**How to complete this task:** Once the pictures have been removed, repeat the remainder of the records exactly.

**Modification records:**
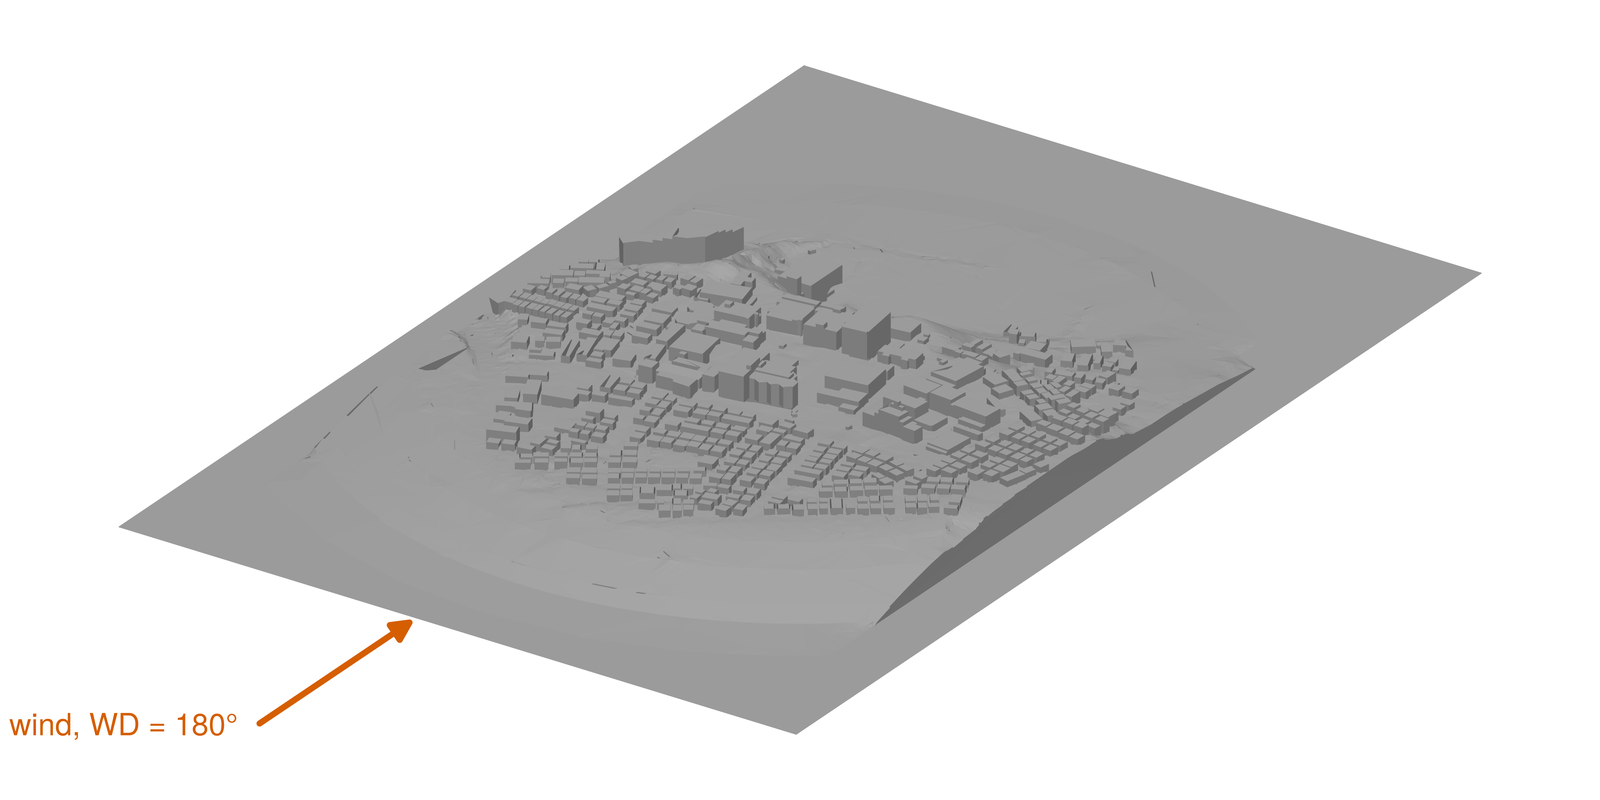
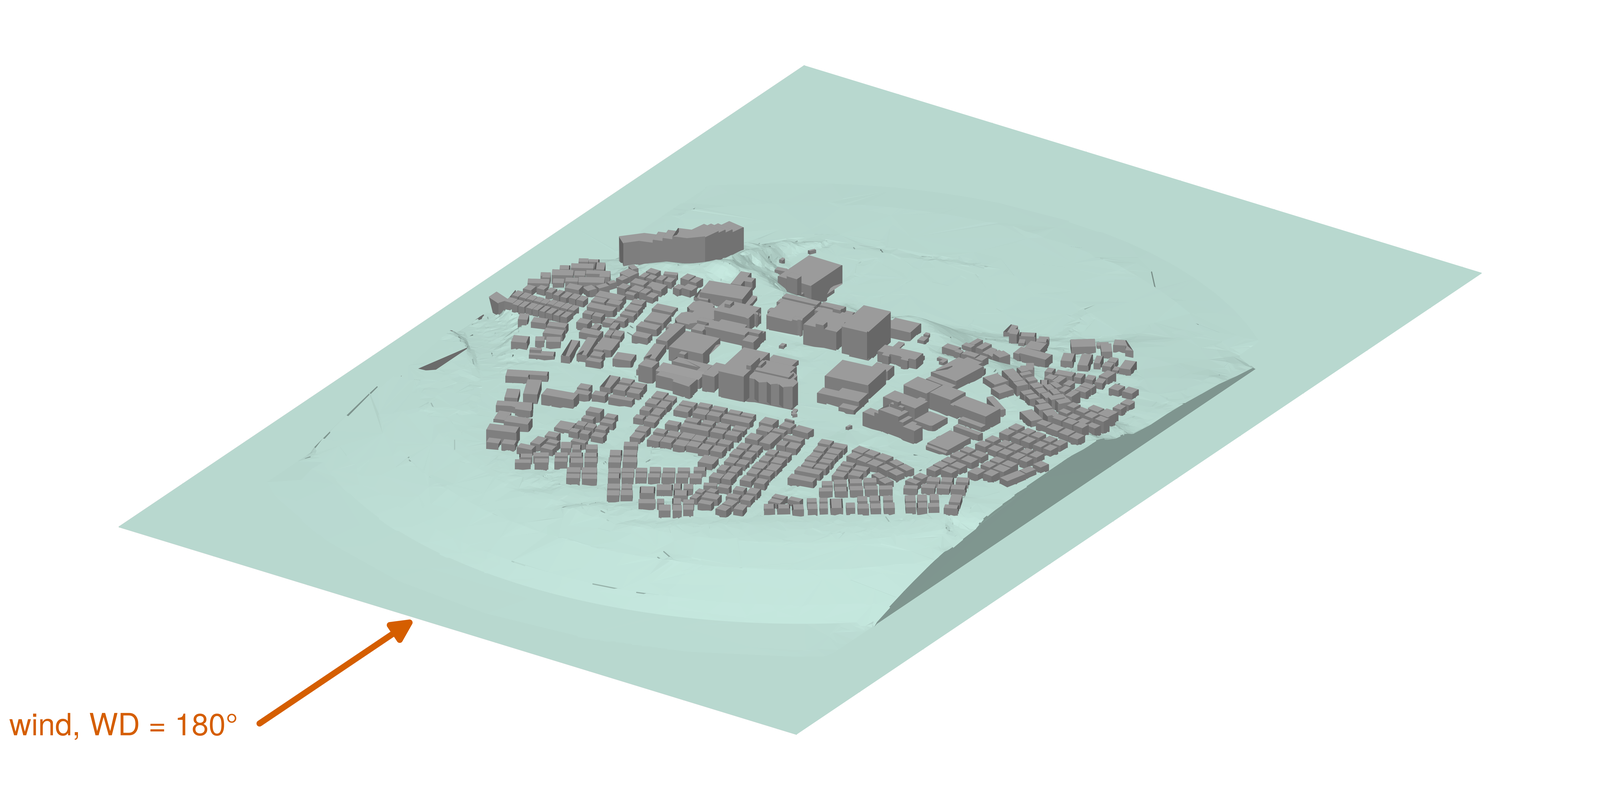
Case F and M renders: terrain in a light green tint, buildings in grey
The terrain and the buildings of Cases F and M are one welded mesh; building_mask() separates them by connectivity
(walls, and the roofs only walls reach, against the ground patch). Rebuilt in the pinned image.

Changed region(s): [[0.0625, 0.0625, 0.9375, 0.9375]]

diff --git a/validation/render_geometry.py b/validation/render_geometry.py
@@ -48,6 +48,7 @@ WIND = ps.VERMILLION
 GRID = ps.FOOTPRINT
 BODY = np.array(to_rgb(ps.FOOTPRINT_FOCUS))   # neutral massing, shaded per face
 ACCENT = np.array(to_rgb(ps.BLUE))            # the subject of the case
+TERRAIN = 0.22 * np.array(to_rgb(ps.GREEN)) + 0.78   # the ground of Cases F and M: a light tint of ultraplot's green, apart from the grey buildings
 EDGE = ps.SURFACE
 
 # One camera for every case. The azimuth is negative so that +x (the wind at WD = 0) runs left to right on
@@ -136,6 +137,60 @@ def grow_walls(tris, tall, tol=1e-6):
     return tall
 
 
+def building_mask(tris, tol=1e-6, wall_nz=0.1):
+    """True for the triangles of buildings in a terrain-and-buildings mesh (Cases F and M, one welded surface).
+
+    Walls are the vertical facets. The other facets form land patches, joined across edges that no wall interrupts: the ground is one big
+    patch (slopes and ramps join its terraces); a roof is a small patch that walls meet at their top edge (the floor of a pit is a small patch they meet at their foot). A wall is a building's
+    unless every wall facet of its plane that has a free top edge meets ground there (a cliff, or the side of a pit)."""
+    tris = np.asarray(tris, float)
+    n = np.array([_normal(t) for t in tris])
+    wall = np.abs(n[:, 2]) < wall_nz
+    scale = 1.0 + np.abs(tris).max()
+    key = lambda v: tuple(np.round(v / (tol * scale)).astype(np.int64))  # noqa: E731
+    edges = {}
+    for t in range(len(tris)):
+        k = [key(tris[t, i]) for i in range(3)]
+        for a, b in ((0, 1), (1, 2), (2, 0)):
+            edges.setdefault(tuple(sorted((k[a], k[b]))), []).append((t, a, b))
+    nbrs = [[] for _ in range(len(tris))]   # (neighbour, is the shared edge the top edge of this wall facet)
+    for owners in edges.values():
+        if len(owners) == 2:
+            for (t, a, b), (o, _, _) in zip(owners, owners[::-1]):
+                top = bool(wall[t]) and 0.5 * (tris[t, a, 2] + tris[t, b, 2]) > tris[t, :, 2].mean()
+                nbrs[t].append((o, top))
+
+    def patches(joined):
+        label = -np.ones(len(tris), int)
+        for seed in range(len(tris)):
+            if label[seed] < 0 and joined(seed, seed):
+                label[seed] = seed
+                stack = [seed]
+                while stack:
+                    t = stack.pop()
+                    for o, _ in nbrs[t]:
+                        if label[o] < 0 and joined(t, o):
+                            label[o] = seed
+                            stack.append(o)
+        return label
+
+    land = patches(lambda t, o: not wall[t] and not wall[o])
+    plane = patches(lambda t, o: wall[t] and wall[o] and abs(float(n[t] @ n[o])) > 0.9999)
+    plan = 0.5 * np.abs(n[:, 2]) * np.linalg.norm(np.cross(tris[:, 1] - tris[:, 0], tris[:, 2] - tris[:, 0]), axis=1)
+    area = {p: plan[land == p].sum() for p in set(land[land >= 0])}
+    ground = {p for p, a in area.items() if a > 0.02 * sum(area.values())}   # no building roof is 2 % of the domain
+    ground_land = np.isin(land, list(ground))
+    meets, roofs = {}, set()   # wall plane -> [meets a roof at a top edge, meets the ground at a top edge]; patches met at a top edge
+    for w in np.flatnonzero(wall):
+        for o, top in nbrs[w]:
+            if top and not wall[o]:
+                meets.setdefault(plane[w], [False, False])[int(ground_land[o])] = True
+                if not ground_land[o]:
+                    roofs.add(land[o])
+    cliff = np.array([wall[t] and meets.get(plane[t], [False, False]) == [False, True] for t in range(len(tris))])
+    return (wall & ~cliff) | np.isin(land, list(roofs))
+
+
 def draw(ax, groups, edges):
     """groups: [(triangles, base colour)], painted back to front across all groups together."""
     polys, cols = [], []
@@ -204,10 +259,15 @@ def scene(case):
             tall = [b for b in boxes if b["max"][2] > 0.6 * ztop]
             groups = [(boxes_tris([b for b in boxes if b not in tall]), BODY), (boxes_tris(tall), ACCENT)]
         elif case == "F":
+            built = building_mask(tris)
+            ground, tris = tris[~built], tris[built]
             tall = grow_walls(tris, tris[:, :, 2].max(axis=1) > 100.0)   # the high-rise group (full-scale metres)
-            groups = [(tris[~tall], BODY), (tris[tall], ACCENT)]
+            groups = [(ground, TERRAIN), (tris[~tall], BODY), (tris[tall], ACCENT)]
         elif case in ("G", "H", "I"):     # one body, the subject of the case
             groups = [(tris, ACCENT)]
+        elif case == "M":
+            built = building_mask(tris)
+            groups = [(tris[~built], TERRAIN), (tris[built], BODY)]
         else:
             groups = [(tris, BODY)]
         out.append((cfg, groups, "seal" if case in ("F", "M") else case != "E"))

**Reply:**
Case F and M renders: terrain in a light green tint, buildings in grey
The terrain and the buildings of Cases F and M are one welded mesh; building_mask() separates them by connectivity
(walls, and the roofs only walls reach, against the ground patch). Rebuilt in the pinned image.

Changed region(s): [[0.0625, 0.0625, 0.9375, 0.9375]]

diff --git a/validation/render_geometry.py b/validation/render_geometry.py
@@ -48,6 +48,7 @@ WIND = ps.VERMILLION
 GRID = ps.FOOTPRINT
 BODY = np.array(to_rgb(ps.FOOTPRINT_FOCUS))   # neutral massing, shaded per face
 ACCENT = np.array(to_rgb(ps.BLUE))            # the subject of the case
+TERRAIN = 0.22 * np.array(to_rgb(ps.GREEN)) + 0.78   # the ground of Cases F and M: a light tint of ultraplot's green, apart from the grey buildings
 EDGE = ps.SURFACE
 
 # One camera for every case. The azimuth is negative so that +x (the wind at WD = 0) runs left to right on
@@ -136,6 +137,60 @@ def grow_walls(tris, tall, tol=1e-6):
     return tall
 
 
+def building_mask(tris, tol=1e-6, wall_nz=0.1):
+    """True for the triangles of buildings in a terrain-and-buildings mesh (Cases F and M, one welded surface).
+
+    Walls are the vertical facets. The other facets form land patches, joined across edges that no wall interrupts: the ground is one big
+    patch (slopes and ramps join its terraces); a roof is a small patch that walls meet at their top edge (the floor of a pit is a small patch they meet at their foot). A wall is a building's
+    unless every wall facet of its plane that has a free top edge meets ground there (a cliff, or the side of a pit)."""
+    tris = np.asarray(tris, float)
+    n = np.array([_normal(t) for t in tris])
+    wall = np.abs(n[:, 2]) < wall_nz
+    scale = 1.0 + np.abs(tris).max()
+    key = lambda v: tuple(np.round(v / (tol * scale)).astype(np.int64))  # noqa: E731
+    edges = {}
+    for t in range(len(tris)):
+        k = [key(tris[t, i]) for i in range(3)]
+        for a, b in ((0, 1), (1, 2), (2, 0)):
+            edges.setdefault(tuple(sorted((k[a], k[b]))), []).append((t, a, b))
+    nbrs = [[] for _ in range(len(tris))]   # (neighbour, is the shared edge the top edge of this wall facet)
+    for owners in edges.values():
+        if len(owners) == 2:
+            for (t, a, b), (o, _, _) in zip(owners, owners[::-1]):
+                top = bool(wall[t]) and 0.5 * (tris[t, a, 2] + tris[t, b, 2]) > tris[t, :, 2].mean()
+                nbrs[t].append((o, top))
+
+    def patches(joined):
+        label = -np.ones(len(tris), int)
+        for seed in range(len(tris)):
+            if label[seed] < 0 and joined(seed, seed):
+                label[seed] = seed
+                stack = [seed]
+                while stack:
+                    t = stack.pop()
+                    for o, _ in nbrs[t]:
+                        if label[o] < 0 and joined(t, o):
+                            label[o] = seed
+                            stack.append(o)
+        return label
+
+    land = patches(lambda t, o: not wall[t] and not wall[o])
+    plane = patches(lambda t, o: wall[t] and wall[o] and abs(float(n[t] @ n[o])) > 0.9999)
+    plan = 0.5 * np.abs(n[:, 2]) * np.linalg.norm(np.cross(tris[:, 1] - tris[:, 0], tris[:, 2] - tris[:, 0]), axis=1)
+    area = {p: plan[land == p].sum() for p in set(land[land >= 0])}
+    ground = {p for p, a in area.items() if a > 0.02 * sum(area.values())}   # no building roof is 2 % of the domain
+    ground_land = np.isin(land, list(ground))
+    meets, roofs = {}, set()   # wall plane -> [meets a roof at a top edge, meets the ground at a top edge]; patches met at a top edge
+    for w in np.flatnonzero(wall):
+        for o, top in nbrs[w]:
+            if top and not wall[o]:
+                meets.setdefault(plane[w], [False, False])[int(ground_land[o])] = True
+                if not ground_land[o]:
+                    roofs.add(land[o])
+    cliff = np.array([wall[t] and meets.get(plane[t], [False, False]) == [False, True] for t in range(len(tris))])
+    return (wall & ~cliff) | np.isin(land, list(roofs))
+
+
 def draw(ax, groups, edges):
     """groups: [(triangles, base colour)], painted back to front across all groups together."""
     polys, cols = [], []
@@ -204,10 +259,15 @@ def scene(case):
             tall = [b for b in boxes if b["max"][2] > 0.6 * ztop]
             groups = [(boxes_tris([b for b in boxes if b not in tall]), BODY), (boxes_tris(tall), ACCENT)]
         elif case == "F":
+            built = building_mask(tris)
+            ground, tris = tris[~built], tris[built]
             tall = grow_walls(tris, tris[:, :, 2].max(axis=1) > 100.0)   # the high-rise group (full-scale metres)
-            groups = [(tris[~tall], BODY), (tris[tall], ACCENT)]
+            groups = [(ground, TERRAIN), (tris[~tall], BODY), (tris[tall], ACCENT)]
         elif case in ("G", "H", "I"):     # one body, the subject of the case
             groups = [(tris, ACCENT)]
+        elif case == "M":
+            built = building_mask(tris)
+            groups = [(tris[~built], TERRAIN), (tris[built], BODY)]
         else:
             groups = [(tris, BODY)]
         out.append((cfg, groups, "seal" if case in ("F", "M") else case != "E"))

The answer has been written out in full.